> **WHAT YOU NEED TO DO**:
Set the data below down again, exactly, with every picture left out.

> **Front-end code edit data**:
▼
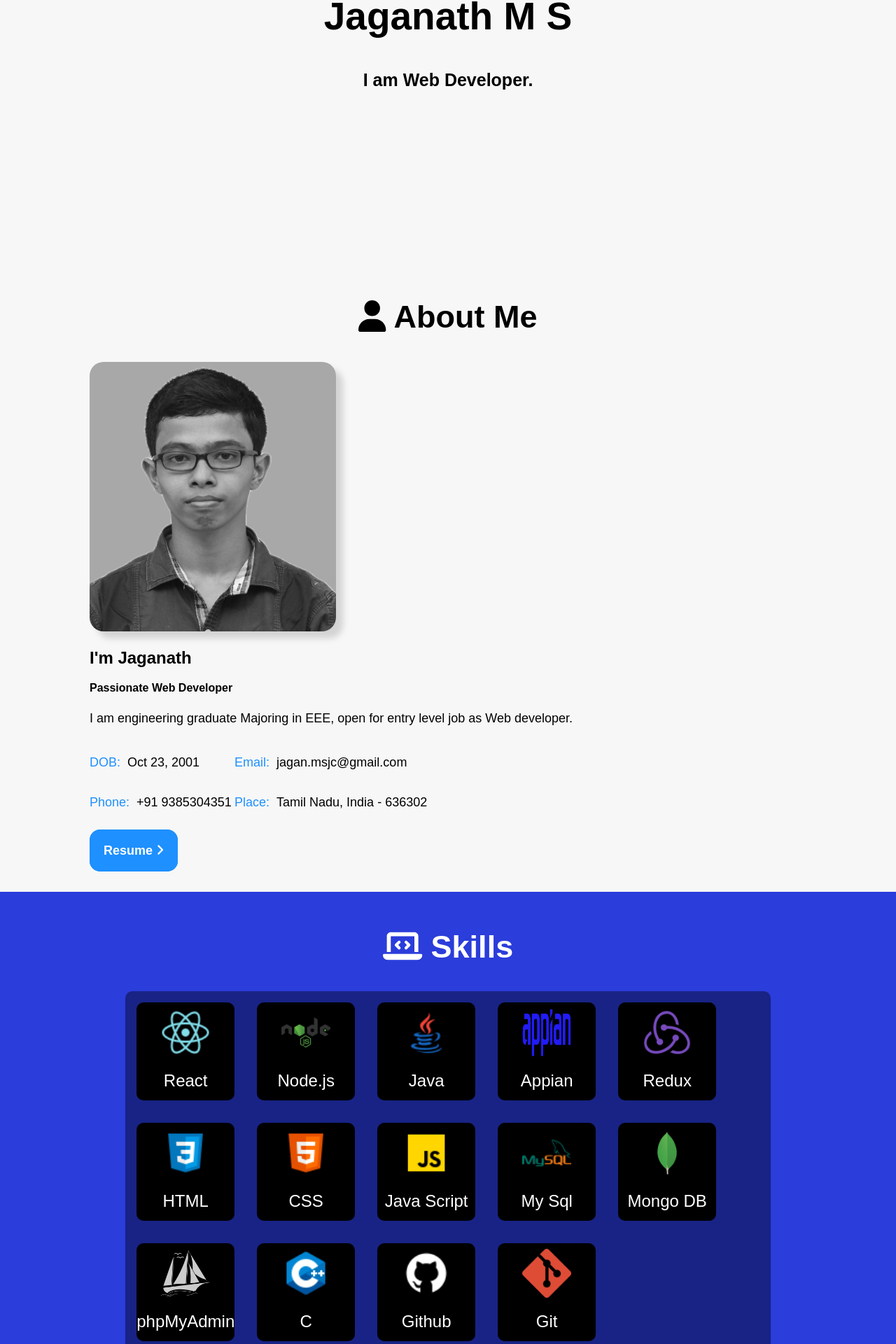
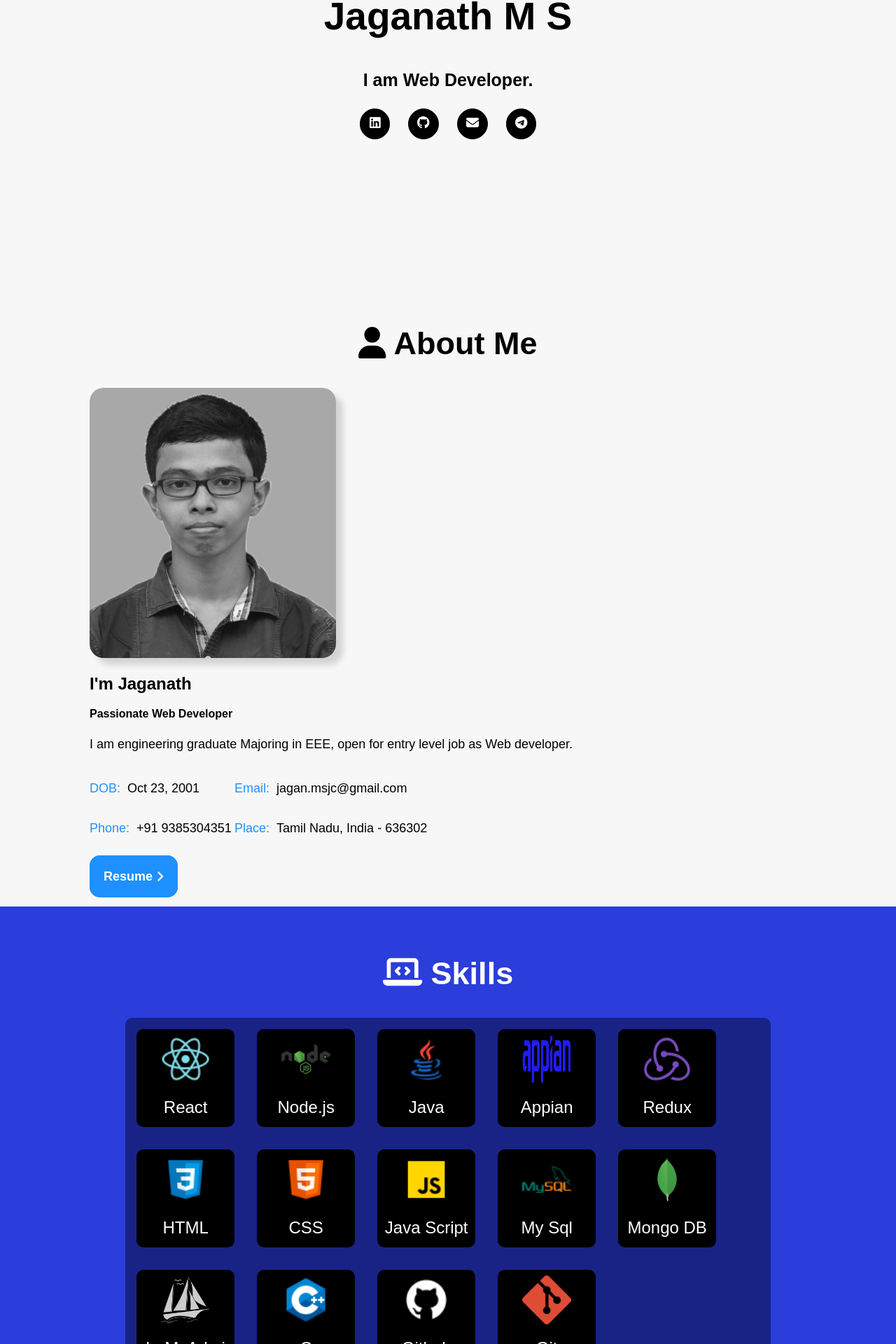
Before and after one commit to Jaganath-MSJ/React-Portfolio, a React (Create React App) app: page / in a window 1280 px wide. Shown: the part 338-2258 px from the top of the page at 70% size. Built offline with nearby package versions, Linux system fonts and the light colour scheme.

Commit message:
adding link to connect me in home page

```diff
--- a/src/components/Home.js
+++ b/src/components/Home.js
@@ -1,6 +1,12 @@
 import React from "react";
 import "./style/Home.css";
 import { Data } from "../Data/data";
+
+import { FontAwesomeIcon } from "@fortawesome/react-fontawesome";
+import { faEnvelope } from "@fortawesome/free-solid-svg-icons";
+import { faLinkedin } from "@fortawesome/free-brands-svg-icons";
+import { faGithub } from "@fortawesome/free-brands-svg-icons";
+import { faTelegram } from "@fortawesome/free-brands-svg-icons";
 
 function Home() {
   return (
@@ -9,6 +15,20 @@ function Home() {
         <h3>Hey! I am</h3>
         <h1>{Data.Home.name}</h1>
         <h2>I am {Data.Home.role}.</h2>
+        <div className="connectMe">
+            <a href={Data.Footer.linkedIn} target="_blank" rel="noreferrer">
+              <FontAwesomeIcon icon={faLinkedin} />
+            </a>
+            <a href={Data.Footer.github} target="_blank" rel="noreferrer">
+              <FontAwesomeIcon icon={faGithub} />
+            </a>
+            <a href={"mailto:" + Data.Footer.mail} target="_blank" rel="noreferrer">
+              <FontAwesomeIcon icon={faEnvelope} />
+            </a>
+            <a href={Data.Footer.telegram} target="_blank" rel="noreferrer">
+              <FontAwesomeIcon icon={faTelegram} />
+            </a>
+          </div>
       </div>
     </section>
   );
--- a/src/components/style/About Me.css
+++ b/src/components/style/About Me.css
@@ -1,5 +1,5 @@
 .aboutme {
-    padding: 3em 0em;
+    padding: 2em 0;
 }
 
 .aboutme>h1 {
--- a/src/components/style/Contact.css
+++ b/src/components/style/Contact.css
@@ -1,5 +1,5 @@
 .contact {
-    padding: 20px;
+    padding: 2em 0;
 }
 
 .contact>h1 {
--- a/src/components/style/Education.css
+++ b/src/components/style/Education.css
@@ -1,6 +1,5 @@
 .education {
-    padding-top: 1em;
-    padding-bottom: 1em;
+    padding: 2em 0;
     align-content: center;
     background-color: #f7f7f7;
 }
--- a/src/components/style/Footer.css
+++ b/src/components/style/Footer.css
@@ -64,12 +64,17 @@ footer {
 .footerContact>div {
     width: 20em;
     margin: 20px 0px;
+    display: flex;
+    justify-content: flex-start;
+    gap: 0.5em;
 }
 
 .footerContact>div>a {
     font-size: 18px;
-    padding: 10px;
+    padding: 10px 8px 8px 10px;
     margin: 5px;
+    width: 1.2em;
+    height: 1.2em;
     color: black;
     border: 1px solid white;
     background-color: white;
--- a/src/components/style/Home.css
+++ b/src/components/style/Home.css
@@ -18,3 +18,27 @@
 .home h2 {
     font-size: 25px;
 }
+.connectMe {
+    display: flex;
+    justify-content: center;
+    gap: 1em;
+}
+
+.connectMe>a {
+    font-size: 18px;
+    padding: 10px;
+    margin: 5px;
+    width: 1.2em;
+    height: 1.2em;
+    color: white;
+    border: 1px solid black;
+    background-color: black;
+    border-radius: 50px;
+    transition: .7s;
+}
+
+.connectMe>a:hover {
+    background-color: transparent;
+    color: blueviolet;
+    transition: .7s;
+}
--- a/src/components/style/Projects.css
+++ b/src/components/style/Projects.css
@@ -1,6 +1,5 @@
 .projects {
-    padding-top: 1em;
-    padding-bottom: 1em;
+    padding: 2em 0;
     align-content: center;
     background-color: #2b3dda;
 }
--- a/src/components/style/Skills.css
+++ b/src/components/style/Skills.css
@@ -1,6 +1,5 @@
 .skills {
-    padding-top: 1em;
-    padding-bottom: 1em;
+    padding: 2em 0;
     align-content: center;
     background-color: #2b3dda;
 }
```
▲
> **FINISHED TASK**:
Before and after one commit to Jaganath-MSJ/React-Portfolio, a React (Create React App) app: page / in a window 1280 px wide. Shown: the part 338-2258 px from the top of the page at 70% size. Built offline with nearby package versions, Linux system fonts and the light colour scheme.

Commit message:
adding link to connect me in home page

```diff
--- a/src/components/Home.js
+++ b/src/components/Home.js
@@ -1,6 +1,12 @@
 import React from "react";
 import "./style/Home.css";
 import { Data } from "../Data/data";
+
+import { FontAwesomeIcon } from "@fortawesome/react-fontawesome";
+import { faEnvelope } from "@fortawesome/free-solid-svg-icons";
+import { faLinkedin } from "@fortawesome/free-brands-svg-icons";
+import { faGithub } from "@fortawesome/free-brands-svg-icons";
+import { faTelegram } from "@fortawesome/free-brands-svg-icons";
 
 function Home() {
   return (
@@ -9,6 +15,20 @@ function Home() {
         <h3>Hey! I am</h3>
         <h1>{Data.Home.name}</h1>
         <h2>I am {Data.Home.role}.</h2>
+        <div className="connectMe">
+            <a href={Data.Footer.linkedIn} target="_blank" rel="noreferrer">
+              <FontAwesomeIcon icon={faLinkedin} />
+            </a>
+            <a href={Data.Footer.github} target="_blank" rel="noreferrer">
+              <FontAwesomeIcon icon={faGithub} />
+            </a>
+            <a href={"mailto:" + Data.Footer.mail} target="_blank" rel="noreferrer">
+              <FontAwesomeIcon icon={faEnvelope} />
+            </a>
+            <a href={Data.Footer.telegram} target="_blank" rel="noreferrer">
+              <FontAwesomeIcon icon={faTelegram} />
+            </a>
+          </div>
       </div>
     </section>
   );
--- a/src/components/style/About Me.css
+++ b/src/components/style/About Me.css
@@ -1,5 +1,5 @@
 .aboutme {
-    padding: 3em 0em;
+    padding: 2em 0;
 }
 
 .aboutme>h1 {
--- a/src/components/style/Contact.css
+++ b/src/components/style/Contact.css
@@ -1,5 +1,5 @@
 .contact {
-    padding: 20px;
+    padding: 2em 0;
 }
 
 .contact>h1 {
--- a/src/components/style/Education.css
+++ b/src/components/style/Education.css
@@ -1,6 +1,5 @@
 .education {
-    padding-top: 1em;
-    padding-bottom: 1em;
+    padding: 2em 0;
     align-content: center;
     background-color: #f7f7f7;
 }
--- a/src/components/style/Footer.css
+++ b/src/components/style/Footer.css
@@ -64,12 +64,17 @@ footer {
 .footerContact>div {
     width: 20em;
     margin: 20px 0px;
+    display: flex;
+    justify-content: flex-start;
+    gap: 0.5em;
 }
 
 .footerContact>div>a {
     font-size: 18px;
-    padding: 10px;
+    padding: 10px 8px 8px 10px;
     margin: 5px;
+    width: 1.2em;
+    height: 1.2em;
     color: black;
     border: 1px solid white;
     background-color: white;
--- a/src/components/style/Home.css
+++ b/src/components/style/Home.css
@@ -18,3 +18,27 @@
 .home h2 {
     font-size: 25px;
 }
+.connectMe {
+    display: flex;
+    justify-content: center;
+    gap: 1em;
+}
+
+.connectMe>a {
+    font-size: 18px;
+    padding: 10px;
+    margin: 5px;
+    width: 1.2em;
+    height: 1.2em;
+    color: white;
+    border: 1px solid black;
+    background-color: black;
+    border-radius: 50px;
+    transition: .7s;
+}
+
+.connectMe>a:hover {
+    background-color: transparent;
+    color: blueviolet;
+    transition: .7s;
+}
--- a/src/components/style/Projects.css
+++ b/src/components/style/Projects.css
@@ -1,6 +1,5 @@
 .projects {
-    padding-top: 1em;
-    padding-bottom: 1em;
+    padding: 2em 0;
     align-content: center;
     background-color: #2b3dda;
 }
--- a/src/components/style/Skills.css
+++ b/src/components/style/Skills.css
@@ -1,6 +1,5 @@
 .skills {
-    padding-top: 1em;
-    padding-bottom: 1em;
+    padding: 2em 0;
     align-content: center;
     background-color: #2b3dda;
 }
```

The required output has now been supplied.